REQUIRED ACTION:
Look through the listing below for the word "color" and copy every line where it occurs.

DATA SHOWN:

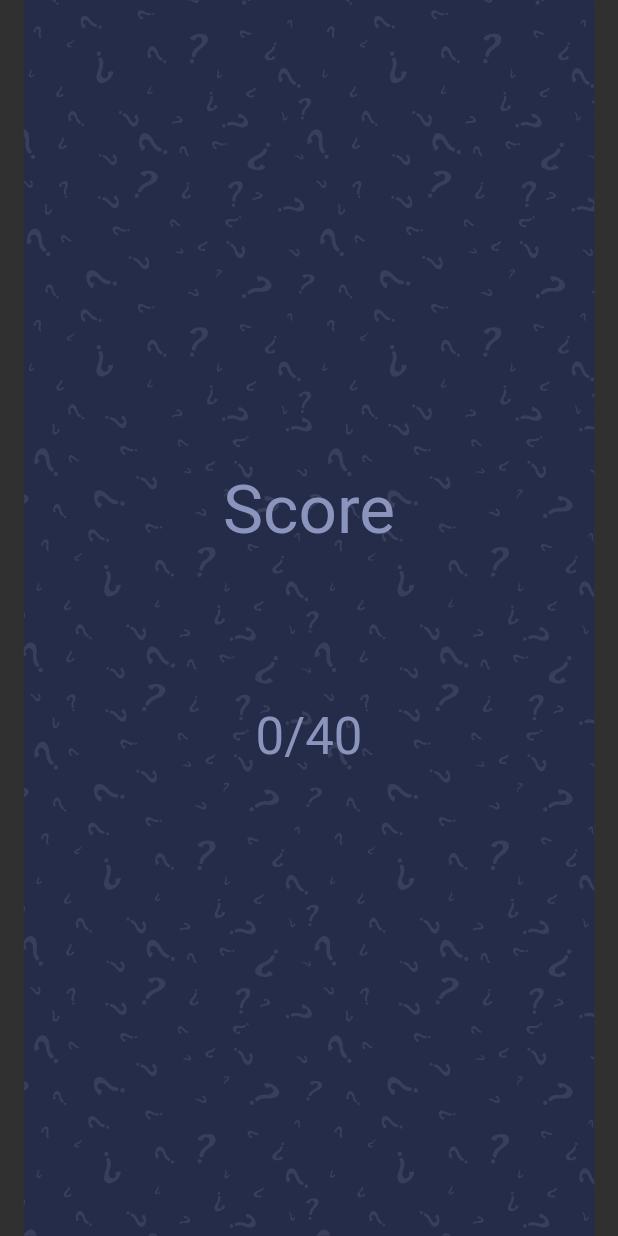
After one commit to jiho5993/hi-flutter, a Flutter app: the ScoreScreen screen opened directly, on a phone screen of 412 x 824 dp. The commit adds this screen. Run offline on Flutter 3.47's test engine with Material 2 defaults, Android fonts, the phone set to English and light mode, and no system bars; our stand-ins replace flutter_svg, get.

Commit message:
score screen

```diff
--- a/lib/controllers/question_controller.dart
+++ b/lib/controllers/question_controller.dart
@@ -1,8 +1,9 @@
 import 'package:flutter/animation.dart';
 import 'package:flutter/material.dart';
-import 'package:get/get_state_manager/get_state_manager.dart';
+import 'package:get/get.dart';
 import 'package:get/state_manager.dart';
 import 'package:quiz_app/models/Questions.dart';
+import 'package:quiz_app/screens/score/score_screen.dart';
 
 class QuestionController extends GetxController with SingleGetTickerProviderMixin {
   // Lets animated our progress bar
@@ -101,6 +102,9 @@ class QuestionController extends GetxController with SingleGetTickerProviderMixi
       // Once timer is finish go to the next question
       _animationController.forward().whenComplete(nextQuestion);
     }
+    else {
+      Get.to(ScoreScreen());
+    }
   }
 
   void updateTheQnNum(int index) {
--- a/lib/main.dart
+++ b/lib/main.dart
@@ -1,5 +1,7 @@
 import 'package:flutter/material.dart';
+import 'package:get/get_navigation/src/root/get_material_app.dart';
 import 'package:quiz_app/screens/quiz/quiz_screen.dart';
+import 'package:quiz_app/screens/score/score_screen.dart';
 import 'package:quiz_app/screens/welcome/welcome_screen.dart';
 
 void main() {
@@ -10,11 +12,11 @@ class MyApp extends StatelessWidget {
   // This widget is the root of your application.
   @override
   Widget build(BuildContext context) {
-    return MaterialApp(
+    return GetMaterialApp(
       title: 'Quiz App',
       debugShowCheckedModeBanner: false,
       theme: ThemeData.dark(),
-      home: QuizScreen(),
+      home: WelcomeScreen(),
     );
   }
 }
--- /dev/null
+++ b/lib/screens/score/score_screen.dart
@@ -0,0 +1,41 @@
+import 'package:flutter/material.dart';
+import 'package:flutter_svg/flutter_svg.dart';
+import 'package:get/get.dart';
+import 'package:quiz_app/constants.dart';
+import 'package:quiz_app/controllers/question_controller.dart';
+
+class ScoreScreen extends StatelessWidget {
+  @override
+  Widget build(BuildContext context) {
+    QuestionController _qnController = Get.put(QuestionController());
+    return Scaffold(
+      body: Stack(
+        fit: StackFit.expand,
+        children: [
+          SvgPicture.asset("assets/icons/bg.svg", height: 1000, width: 30),
+          Column(
+            children: [
+              Spacer(flex: 3),
+              Text(
+                "Score",
+                style: Theme.of(context)
+                    .textTheme
+                    .headline3
+                    .copyWith(color: kSecondaryColor)
+              ),
+              Spacer(),
+              Text(
+                "${_qnController.numOfCorrectAns * 10}/${_qnController.questions.length * 10}",
+                style: Theme.of(context)
+                    .textTheme
+                    .headline4
+                    .copyWith(color: kSecondaryColor),
+              ),
+              Spacer(flex: 3)
+            ],
+          )
+        ]
+      )
+    );
+  }
+}
--- a/lib/screens/welcome/welcome_screen.dart
+++ b/lib/screens/welcome/welcome_screen.dart
@@ -1,6 +1,8 @@
 import 'package:flutter/material.dart';
 import 'package:flutter_svg/svg.dart';
+import 'package:get/get.dart';
 import 'package:quiz_app/constants.dart';
+import 'package:quiz_app/screens/quiz/quiz_screen.dart';
 
 class WelcomeScreen extends StatelessWidget {
   @override
@@ -34,7 +36,7 @@ class WelcomeScreen extends StatelessWidget {
                   ),
                   Spacer(),
                   InkWell(
-                    onTap: () {},
+                    onTap: () => Get.to(QuizScreen()),
                     child: Container(
                       width: double.infinity,
                       alignment: Alignment.center,
```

ANSWER SECTION:
+                    .copyWith(color: kSecondaryColor)
+                    .copyWith(color: kSecondaryColor),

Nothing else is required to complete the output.